Contaminated soils will be disposed of at the EMF Repository until the end of the construction season this year, which is anticipated to be November but depends on dry weather. When fully constructed, the East Mission Flats Repository is expected to safely contain 445,000 cubic yards of waste soils from Basin property cleanups.
Developing repository sites within the Bunker Hill Superfund site remains an important priority and a way to greatly reduce health hazards in the Coeur d’Alene Basin. The need to develop additional repositories has become even more critical now that residential cleanup has been accelerated with additional American Recovery and Reinvestment Act resources. In response to comments from stakeholders during his visit and to help the Bunker Hill site address this growing need, Mr. Stanislaus authorized the Superfund National Program Manager to provide additional resources to the Bunker Hill site for the evaluation of multiple, future repository locations rather than just one at a time so that the cleanup of residential areas can continue unabated.

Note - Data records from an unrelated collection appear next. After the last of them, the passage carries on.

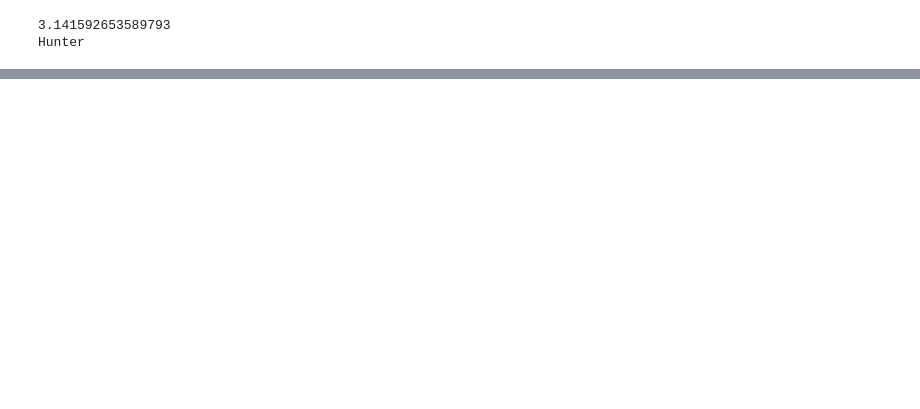
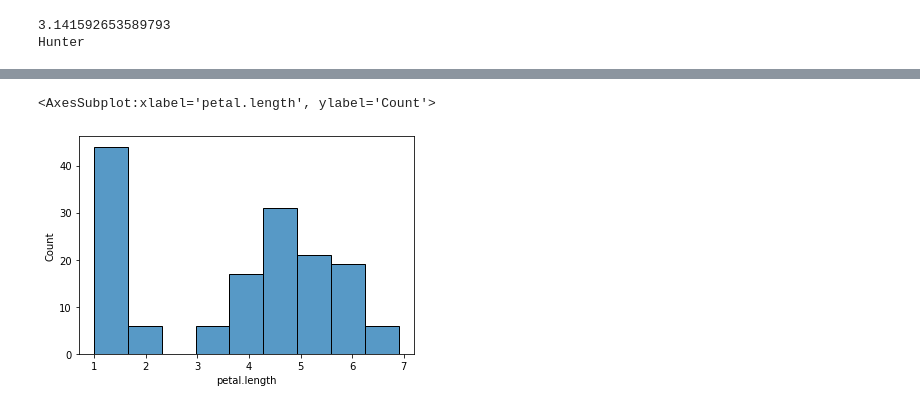
Before and after one commit to hgann/pandas-practice, a Jupyter notebook: practice_day1.ipynb, the cells around one changed output, grey strips where cells are left out. Saved outputs shown, nothing was run; the diff lists cells and outputs as text; code cells hidden in the pictures; blank space fills up the shorter version.

Commit message:
Iris data visualization
More practice with pandas and seaborn

```diff
--- a/practice_day1.ipynb
+++ b/practice_day1.ipynb
@@ -41,0 +20,6 @@ Namespaces are one honking great idea -- let's do more of those!
+# %%
+#load in data set
+fpath="C:/Users/jgann/GitHub/pandas-practice/"
+fname="iris.csv"
+fullpath=os.path.join(fpath+fname)
+dataset=pd.read_csv(fullpath)
@@ -41,0 +84,6 @@ Namespaces are one honking great idea -- let's do more of those!
+# %%
+#plotting dataset
+sns.histplot(dataset["petal.length"])
+# %% [output]
+<AxesSubplot:xlabel='petal.length', ylabel='Count'>
+[figure, added]
```
Also changed, not shown: parts of 29 cells of this notebook, 2 other files.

In addition to considering repository technical issues, EPA also is continuing to look for new ways to improve the Bunker Hill public involvement program. As a first step, EPA is renewing its investment in a Community Liaison position for the Bunker Hill site that will be based in north Idaho to improve accessibility and local communications. EPA invested in this Community Liaison position in the past but discontinued the position due to resource constraints. EPA is now making resources available to fund the position again and hopes to fill the position in the next few months.

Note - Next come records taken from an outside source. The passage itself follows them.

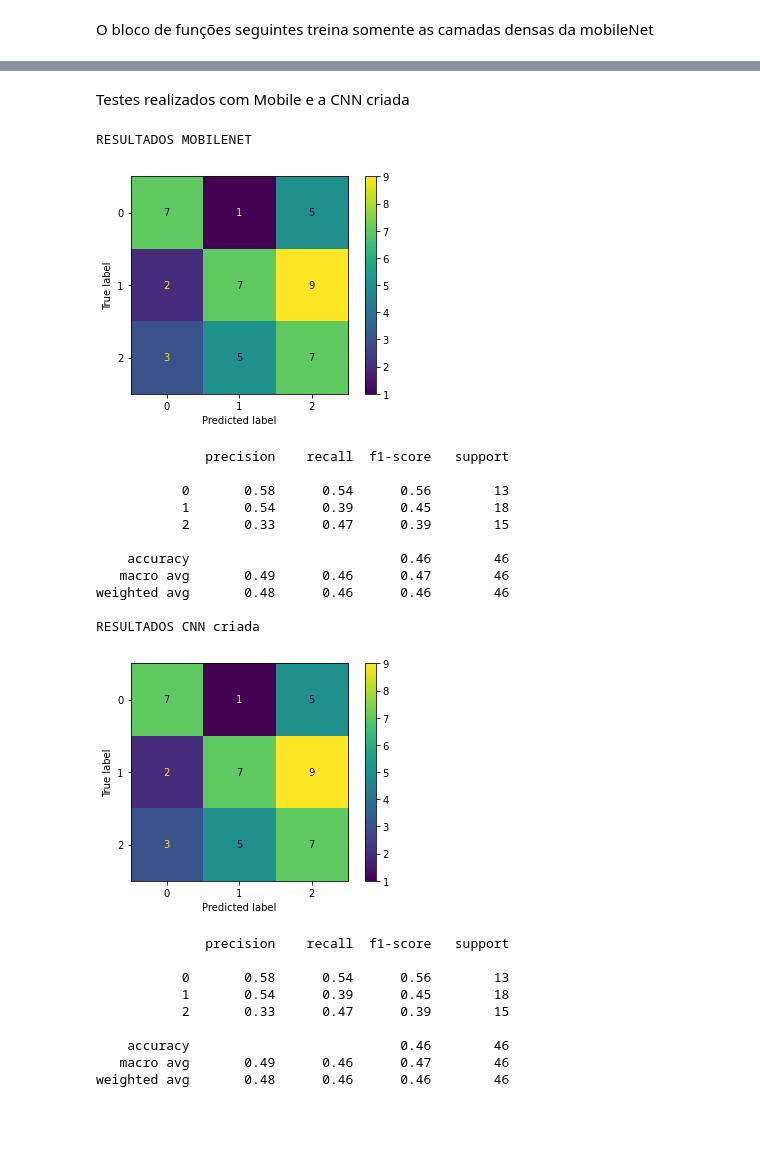
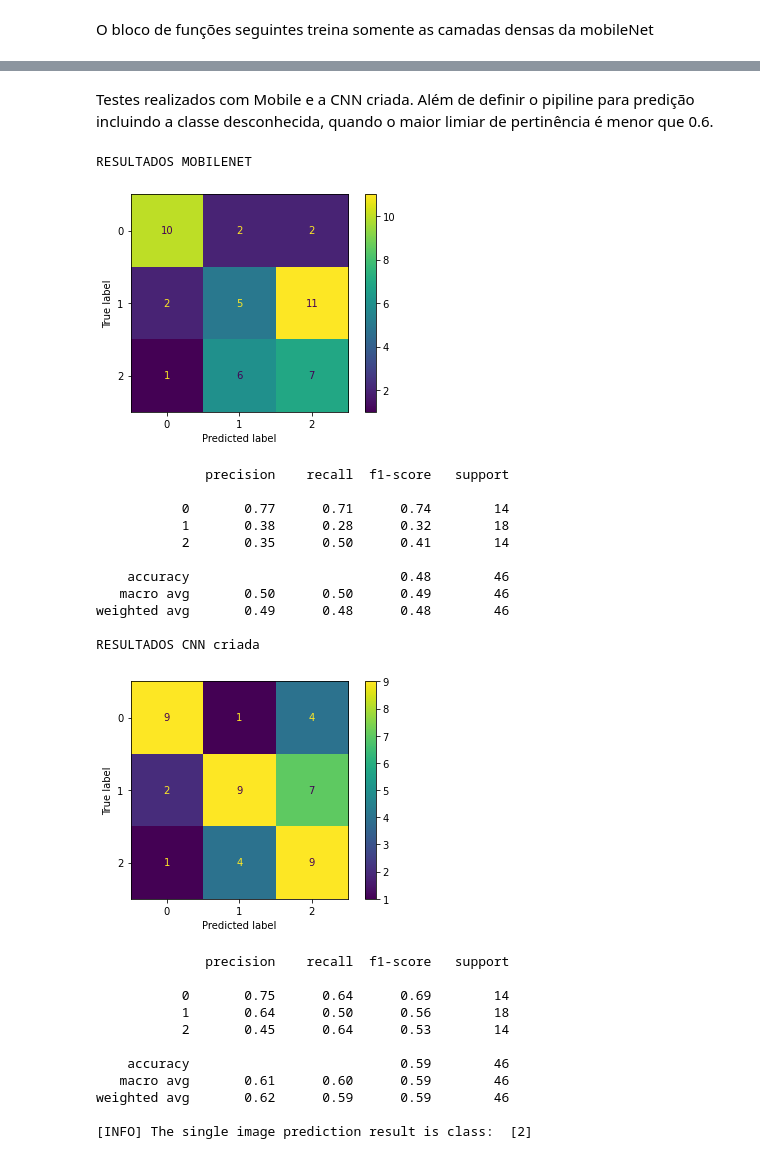
Before and after one commit to Alysonbnr/computer_vision_application, a Jupyter notebook: cnn_application.ipynb, the cells around one changed output, grey strips where cells are left out. Saved outputs shown, nothing was run; the diff lists cells and outputs as text; code cells hidden in the pictures; blank space fills up the shorter version.

```diff
--- a/cnn_application.ipynb
+++ b/cnn_application.ipynb
@@ -149,41 +165,55 @@ WARNING:tensorflow:`input_shape` is undefined or non-square, or `rows` is not in
-# %% [markdown]
-Testes realizados com Mobile e a CNN criada
+# %% [markdown]
+Testes realizados com Mobile e a CNN criada. Além de definir o pipiline para predição incluindo a  classe desconhecida, quando o maior limiar de pertinência é menor que 0.6.
 # %%
+def prediction_pipiline(image, model_path, thresh=0.6):
+    model = load_model(model_path)
+    image = np.expand_dims(image, axis=0)
+    y_res = model.predict(image)
+    if np.max(y_res) < thresh:
+      return 'Unknow Class'
+    else:
+      return np.where(y_res[0]==max(y_res[0]))[0]
+
 def test_model(model_path,X_test,y_test):
     model = load_model(model_path)
     y_res = model.predict(X_test)
     y_pred = [np.where(y==max(y))[0] for y in y_res]
     cm = confusion_matrix(y_test, y_pred)
     disp = ConfusionMatrixDisplay(confusion_matrix=cm)
     disp.plot()
     plt.show()
     print(classification_report(y_test,y_pred))
+
 print("RESULTADOS MOBILENET")
 test_model('/content/mobile_car_classifier.h5',X_test,y_test)
 
 print("RESULTADOS CNN criada")
-test_model('/content/mobile_car_classifier.h5',X_test,y_test)
+test_model('/content/cnn_car_classifier.h5',X_test,y_test)
+
+print("[INFO] The single image prediction result is class: ",prediction_pipiline(X_test[30][:],'/content/mobile_car_classifier.h5'))
 # %% [output]
 RESULTADOS MOBILENET
-[figure, old version]
+[figure, new version]
               precision    recall  f1-score   support
 
-           0       0.58      0.54      0.56        13
-           1       0.54      0.39      0.45        18
-           2       0.33      0.47      0.39        15
+           0       0.77      0.71      0.74        14
+           1       0.38      0.28      0.32        18
+           2       0.35      0.50      0.41        14
 
-    accuracy                           0.46        46
-   macro avg       0.49      0.46      0.47        46
-weighted avg       0.48      0.46      0.46        46
+    accuracy                           0.48        46
+   macro avg       0.50      0.50      0.49        46
+weighted avg       0.49      0.48      0.48        46
 
 RESULTADOS CNN criada
-[figure, old version]
+[figure, new version]
               precision    recall  f1-score   support
 
-           0       0.58      0.54      0.56        13
-           1       0.54      0.39      0.45        18
-           2       0.33      0.47      0.39        15
+           0       0.75      0.64      0.69        14
+           1       0.64      0.50      0.56        18
+           2       0.45      0.64      0.53        14
 
-    accuracy                           0.46        46
-   macro avg       0.49      0.46      0.47        46
-weighted avg       0.48      0.46      0.46        46
+    accuracy                           0.59        46
+   macro avg       0.61      0.60      0.59        46
+weighted avg       0.62      0.59      0.59        46
+
+[INFO] The single image prediction result is class:  [2]
```
Also changed, not shown: parts of 5 cells of this notebook.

EPA also will renew its efforts to work collaboratively with partner agencies and the public to identify ways to enhance the annual blood lead testing program at the Bunker Hill site. For example, EPA will immediately initiate conversations with partner agencies such as DEQ, the Panhandle Health District, the Idaho Department of Health and Welfare, and the Agency for Toxic Substances and Disease Registry (ATSDR) to specifically discuss ways to increase participation in blood lead testing in the Coeur d’Alene Basin.